:: User interface change data ::
•••••
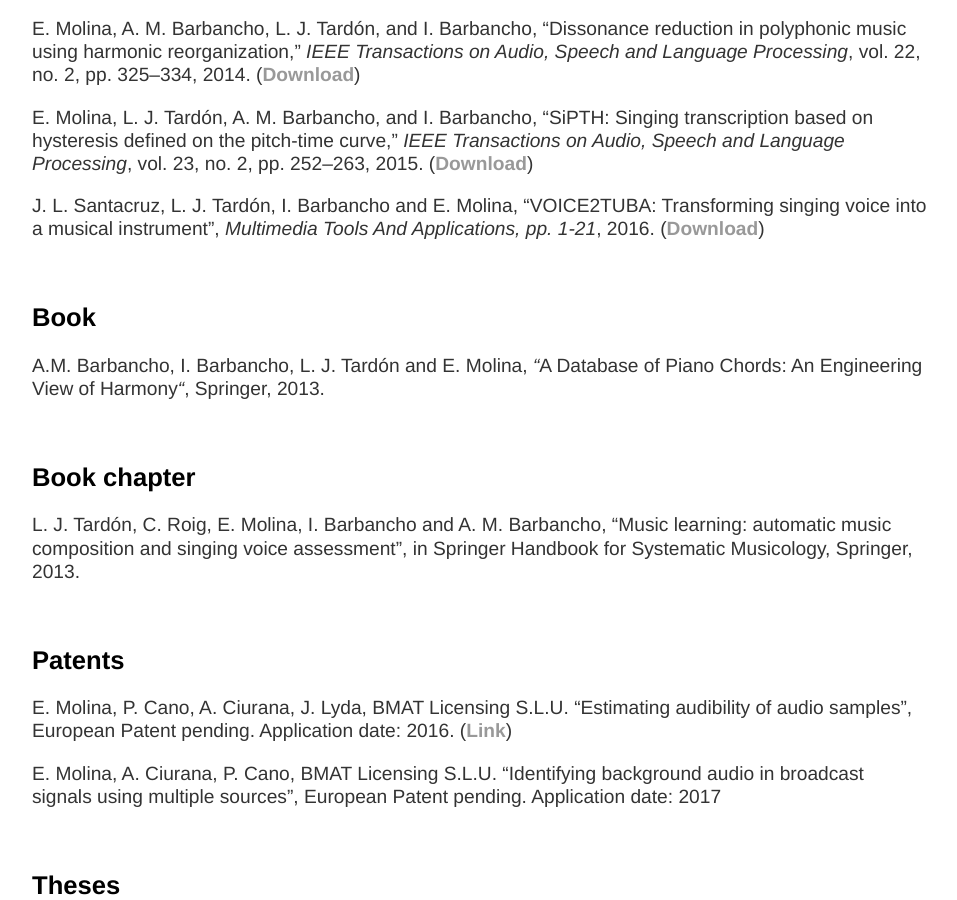
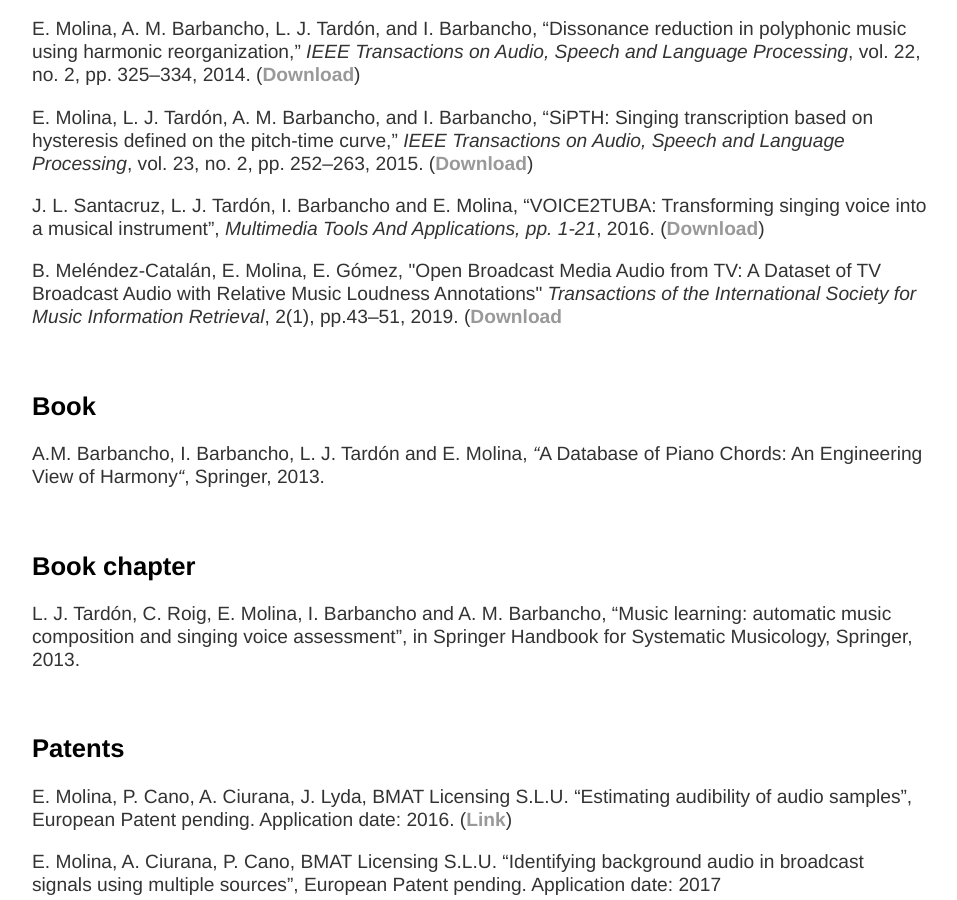
Before and after one commit to emilio-molina/emilio-molina.github.io, a Jekyll site: the page built from publications/index.html, in a window 1280 px wide and 900 px high, scrolled down 781 px. Shown: the whole window, without its empty margins (160-1117 px from the left). Built offline with Jekyll 4.4.1, drawn with Linux system fonts in a browser that asks for light colours.

Commit message:
Update publications

```diff
--- a/publications/index.html
+++ b/publications/index.html
@@ -16,6 +16,7 @@ title: Publications of Emilio Molina
     <p>E. Molina, A. M. Barbancho, L. J. Tardón, and I. Barbancho, “Dissonance reduction in polyphonic music using harmonic reorganization,” <em>IEEE Transactions on Audio, Speech and Language Processing</em>, vol. 22, no. 2, pp. 325–334, 2014. (<strong><a href="https://emilio-molina.github.io/publications/Molina-et-al.-2014-Dissonance-reduction-in-polyphonic-music-using-harmonic-reorganization.pdf">Download</a></strong>)</p>
     <p>E. Molina, L. J. Tardón, A. M. Barbancho, and I. Barbancho, “SiPTH: Singing transcription based on hysteresis defined on the pitch-time curve,” <em>IEEE Transactions on Audio, Speech and Language Processing</em>, vol. 23, no. 2, pp. 252–263, 2015. (<strong><a href="https://emilio-molina.github.io/publications/Molina-et-al.-2015-SiPTH-Singing-transcription-based-on-hysteresis-defined-on-the-pitch-time-curve.pdf">Download</a></strong>)</p>
     <p>J. L. Santacruz, L. J. Tardón, I. Barbancho and E. Molina, &#8220;VOICE2TUBA: Transforming singing voice into a musical instrument&#8221;, <em>Multimedia Tools And Applications, pp. 1-21</em>, 2016. (<strong><a href="https://emilio-molina.github.io/publications/AS-363732917080064@1463732093046_content_1.pdf">Download</a></strong>)</p>
+    <p>B. Meléndez-Catalán, E. Molina, E. Gómez, "Open Broadcast Media Audio from TV: A Dataset of TV Broadcast Audio with Relative Music Loudness Annotations" <em>Transactions of the International Society for Music Information Retrieval</em>, 2(1), pp.43–51, 2019. (<strong><a href="https://emilio-molina.github.io/publications/29-632-2-PB.pdf">Download</a></strong></p>
     <p>&nbsp;</p>
     <h2>Book</h2>
     <p>A.M. Barbancho, I. Barbancho, L. J. Tardón and E. Molina, <em>“</em>A Database of Piano Chords: An Engineering View of Harmony<em>&#8220;</em>, Springer, 2013.</p>
```
Also changed, not shown: 1 other file.
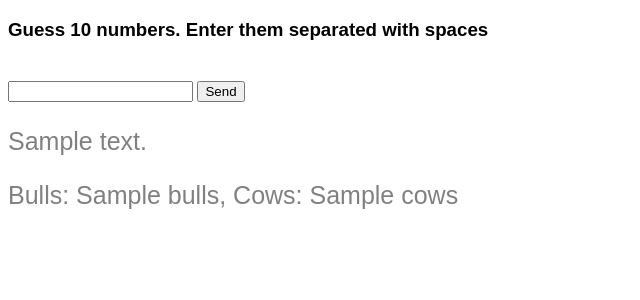
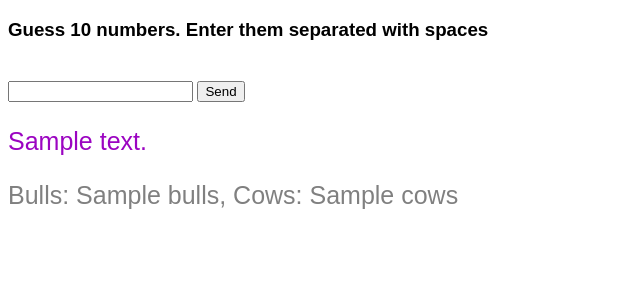
Before and after one commit to DastanTA/HW_44, a Django app: template source/bulls_cows/templates/index.html in a window 1280 px wide. Shown: the top 300 px of the page, without its empty margins (0-640 px from the left). Run offline with Django 4.2, Linux system fonts and the light colour scheme; the template is opened without the code that fills it: most values are stand-ins (such as "Sample title", 1, 10 or a date in 2020).

Commit message:
some minor changes in code

```diff
--- a/source/bulls_cows/static/css/style.css
+++ b/source/bulls_cows/static/css/style.css
@@ -15,3 +15,7 @@ p.warning {
     margin-top: 40px;
     width: 350px;
 }
+
+.win {
+    color: 	#9B04C1;
+}
--- a/source/bulls_cows/views.py
+++ b/source/bulls_cows/views.py
@@ -62,8 +62,5 @@ def main_page(request):
             to_response["warning"] = "Please enter integers only"
         else:
             to_response = guess_number(secret_nums, actual_nums)
-            print(to_response)
-    else:
-        to_response["warning"] = "Please, enter digits. Don't send empty form!"
 
     return render(request, 'index.html', to_response)
```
•••••
:: PROBLEM TO WORK ON ::
Out of the entries, pull every line that mentions "style".

:: OUTPUT OF THE EXERCISE ::
--- a/source/bulls_cows/static/css/style.css
+++ b/source/bulls_cows/static/css/style.css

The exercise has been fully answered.